To do
Pull every line that holds the word "changed" from the entries.

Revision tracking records
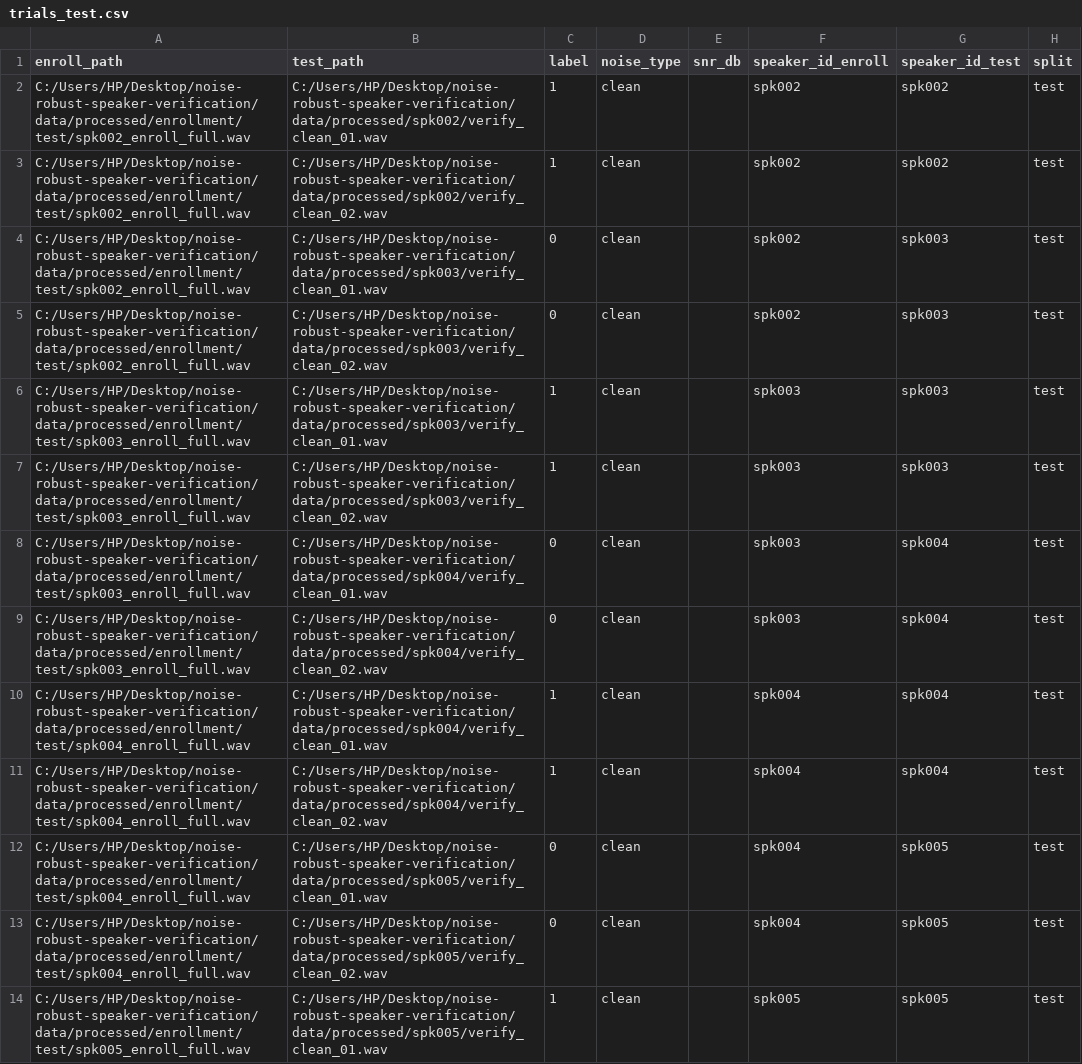
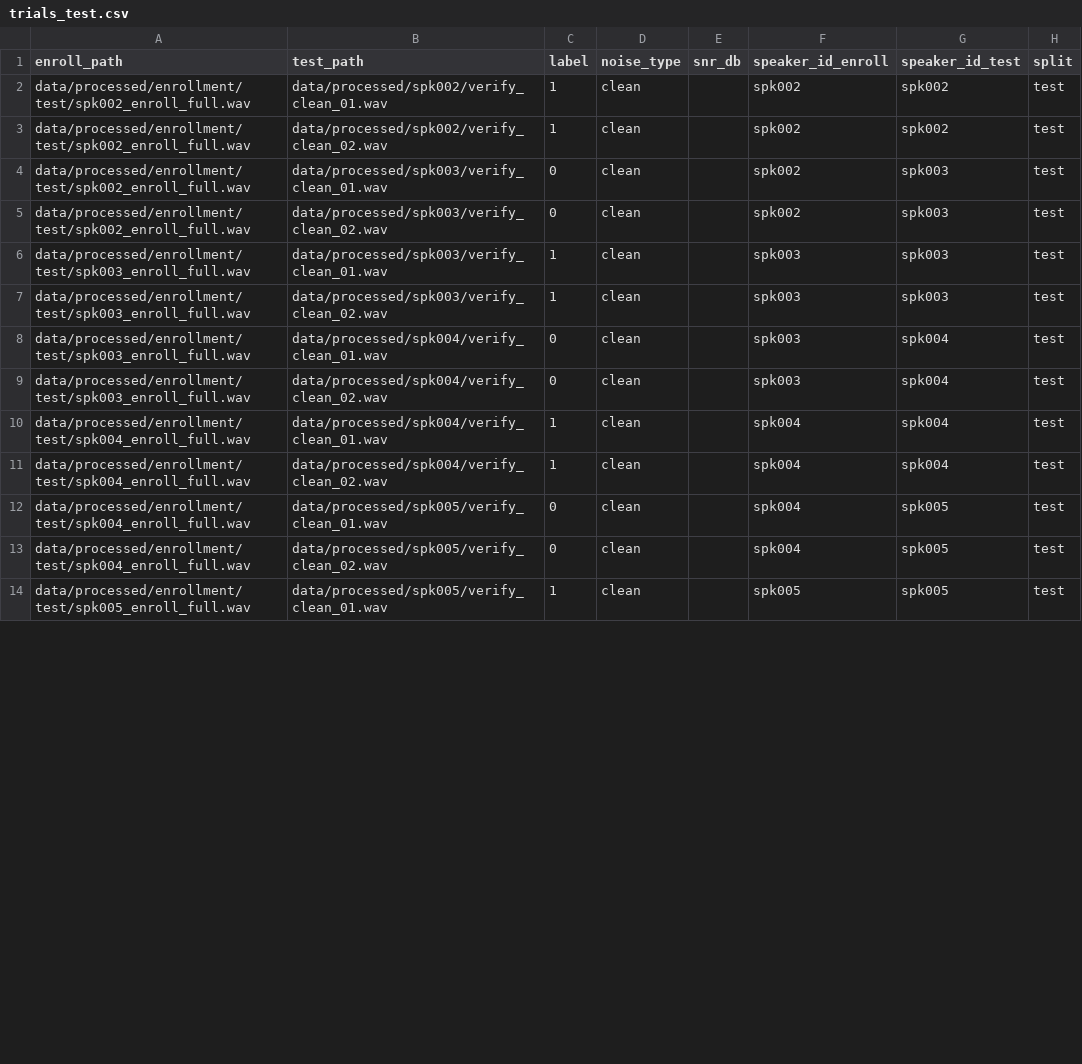
Before and after one commit to hassanbem/noise-robust-speaker-verification, a CSV file: data/manifests/trials_test.csv, drawn as a sheet; only a part is shown; the diff covers the shown part only.

```diff
--- a/data/manifests/trials_test.csv
+++ b/data/manifests/trials_test.csv
@@ -1,14 +1,14 @@
 enroll_path,test_path,label,noise_type,snr_db,speaker_id_enroll,speaker_id_test,split
-C:/Users/HP/Desktop/noise-robust-speaker-verification/data/processed/enrollment/test/spk002_enroll_full.wav,C:/Users/HP/Desktop/noise-robust-speaker-verification/data/processed/spk002/verify_clean_01.wav,1,clean,,spk002,spk002,test
-C:/Users/HP/Desktop/noise-robust-speaker-verification/data/processed/enrollment/test/spk002_enroll_full.wav,C:/Users/HP/Desktop/noise-robust-speaker-verification/data/processed/spk002/verify_clean_02.wav,1,clean,,spk002,spk002,test
-C:/Users/HP/Desktop/noise-robust-speaker-verification/data/processed/enrollment/test/spk002_enroll_full.wav,C:/Users/HP/Desktop/noise-robust-speaker-verification/data/processed/spk003/verify_clean_01.wav,0,clean,,spk002,spk003,test
-C:/Users/HP/Desktop/noise-robust-speaker-verification/data/processed/enrollment/test/spk002_enroll_full.wav,C:/Users/HP/Desktop/noise-robust-speaker-verification/data/processed/spk003/verify_clean_02.wav,0,clean,,spk002,spk003,test
-C:/Users/HP/Desktop/noise-robust-speaker-verification/data/processed/enrollment/test/spk003_enroll_full.wav,C:/Users/HP/Desktop/noise-robust-speaker-verification/data/processed/spk003/verify_clean_01.wav,1,clean,,spk003,spk003,test
-C:/Users/HP/Desktop/noise-robust-speaker-verification/data/processed/enrollment/test/spk003_enroll_full.wav,C:/Users/HP/Desktop/noise-robust-speaker-verification/data/processed/spk003/verify_clean_02.wav,1,clean,,spk003,spk003,test
-C:/Users/HP/Desktop/noise-robust-speaker-verification/data/processed/enrollment/test/spk003_enroll_full.wav,C:/Users/HP/Desktop/noise-robust-speaker-verification/data/processed/spk004/verify_clean_01.wav,0,clean,,spk003,spk004,test
-C:/Users/HP/Desktop/noise-robust-speaker-verification/data/processed/enrollment/test/spk003_enroll_full.wav,C:/Users/HP/Desktop/noise-robust-speaker-verification/data/processed/spk004/verify_clean_02.wav,0,clean,,spk003,spk004,test
-C:/Users/HP/Desktop/noise-robust-speaker-verification/data/processed/enrollment/test/spk004_enroll_full.wav,C:/Users/HP/Desktop/noise-robust-speaker-verification/data/processed/spk004/verify_clean_01.wav,1,clean,,spk004,spk004,test
-C:/Users/HP/Desktop/noise-robust-speaker-verification/data/processed/enrollment/test/spk004_enroll_full.wav,C:/Users/HP/Desktop/noise-robust-speaker-verification/data/processed/spk004/verify_clean_02.wav,1,clean,,spk004,spk004,test
-C:/Users/HP/Desktop/noise-robust-speaker-verification/data/processed/enrollment/test/spk004_enroll_full.wav,C:/Users/HP/Desktop/noise-robust-speaker-verification/data/processed/spk005/verify_clean_01.wav,0,clean,,spk004,spk005,test
-C:/Users/HP/Desktop/noise-robust-speaker-verification/data/processed/enrollment/test/spk004_enroll_full.wav,C:/Users/HP/Desktop/noise-robust-speaker-verification/data/processed/spk005/verify_clean_02.wav,0,clean,,spk004,spk005,test
-C:/Users/HP/Desktop/noise-robust-speaker-verification/data/processed/enrollment/test/spk005_enroll_full.wav,C:/Users/HP/Desktop/noise-robust-speaker-verification/data/processed/spk005/verify_clean_01.wav,1,clean,,spk005,spk005,test
+data/processed/enrollment/test/spk002_enroll_full.wav,data/processed/spk002/verify_clean_01.wav,1,clean,,spk002,spk002,test
+data/processed/enrollment/test/spk002_enroll_full.wav,data/processed/spk002/verify_clean_02.wav,1,clean,,spk002,spk002,test
+data/processed/enrollment/test/spk002_enroll_full.wav,data/processed/spk003/verify_clean_01.wav,0,clean,,spk002,spk003,test
+data/processed/enrollment/test/spk002_enroll_full.wav,data/processed/spk003/verify_clean_02.wav,0,clean,,spk002,spk003,test
+data/processed/enrollment/test/spk003_enroll_full.wav,data/processed/spk003/verify_clean_01.wav,1,clean,,spk003,spk003,test
+data/processed/enrollment/test/spk003_enroll_full.wav,data/processed/spk003/verify_clean_02.wav,1,clean,,spk003,spk003,test
+data/processed/enrollment/test/spk003_enroll_full.wav,data/processed/spk004/verify_clean_01.wav,0,clean,,spk003,spk004,test
+data/processed/enrollment/test/spk003_enroll_full.wav,data/processed/spk004/verify_clean_02.wav,0,clean,,spk003,spk004,test
+data/processed/enrollment/test/spk004_enroll_full.wav,data/processed/spk004/verify_clean_01.wav,1,clean,,spk004,spk004,test
+data/processed/enrollment/test/spk004_enroll_full.wav,data/processed/spk004/verify_clean_02.wav,1,clean,,spk004,spk004,test
+data/processed/enrollment/test/spk004_enroll_full.wav,data/processed/spk005/verify_clean_01.wav,0,clean,,spk004,spk005,test
+data/processed/enrollment/test/spk004_enroll_full.wav,data/processed/spk005/verify_clean_02.wav,0,clean,,spk004,spk005,test
+data/processed/enrollment/test/spk005_enroll_full.wav,data/processed/spk005/verify_clean_01.wav,1,clean,,spk005,spk005,test
```
Also changed, not shown: 38 edited cells elsewhere in this file, data/manifests/manifest_all.csv, data/manifests/manifest_test.csv, 30 other files.
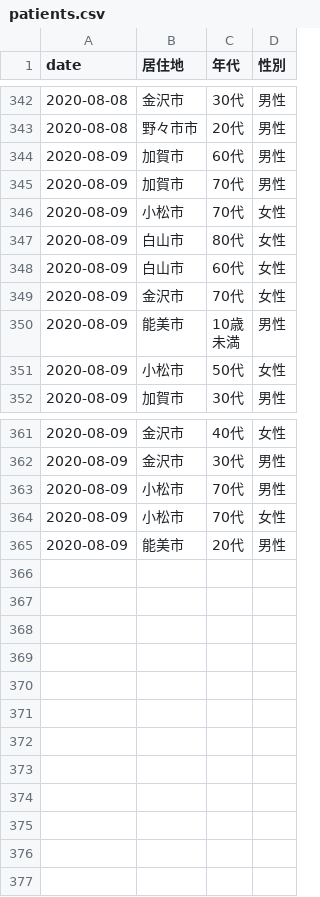
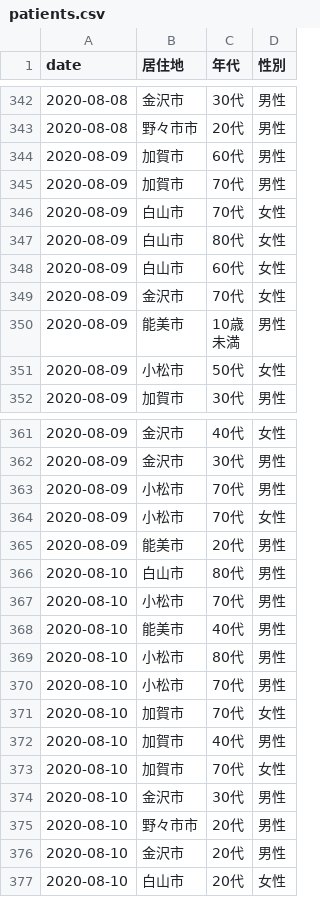
Before and after one commit to Retsuki/covid19-ishikawa-scraper, a CSV file: src/downloads/patients_data/patients.csv, drawn as a sheet; only a part is shown, gaps mark what is left out.

```diff
--- a/src/downloads/patients_data/patients.csv
+++ b/src/downloads/patients_data/patients.csv
@@ -346,3 +346,3 @@ date,居住地,年代,性別
 2020-08-09,加賀市,70代,男性
-2020-08-09,小松市,70代,女性
+2020-08-09,白山市,70代,女性
 2020-08-09,白山市,80代,女性
@@ -367 +367,13 @@ date,居住地,年代,性別
 2020-08-09,能美市,20代,男性
+2020-08-10,白山市,80代,男性
+2020-08-10,小松市,70代,男性
+2020-08-10,能美市,40代,男性
+2020-08-10,小松市,80代,男性
+2020-08-10,小松市,70代,男性
+2020-08-10,加賀市,70代,女性
+2020-08-10,加賀市,40代,男性
+2020-08-10,加賀市,70代,女性
+2020-08-10,金沢市,30代,男性
+2020-08-10,野々市市,20代,男性
+2020-08-10,金沢市,20代,男性
+2020-08-10,白山市,20代,女性
```
Also changed, not shown: src/downloads/final_data/total.csv, src/downloads/residence_pacients/total.csv, 2 other files.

Output
Also changed, not shown: 38 edited cells elsewhere in this file, data/manifests/manifest_all.csv, data/manifests/manifest_test.csv, 30 other files.
Also changed, not shown: src/downloads/final_data/total.csv, src/downloads/residence_pacients/total.csv, 2 other files.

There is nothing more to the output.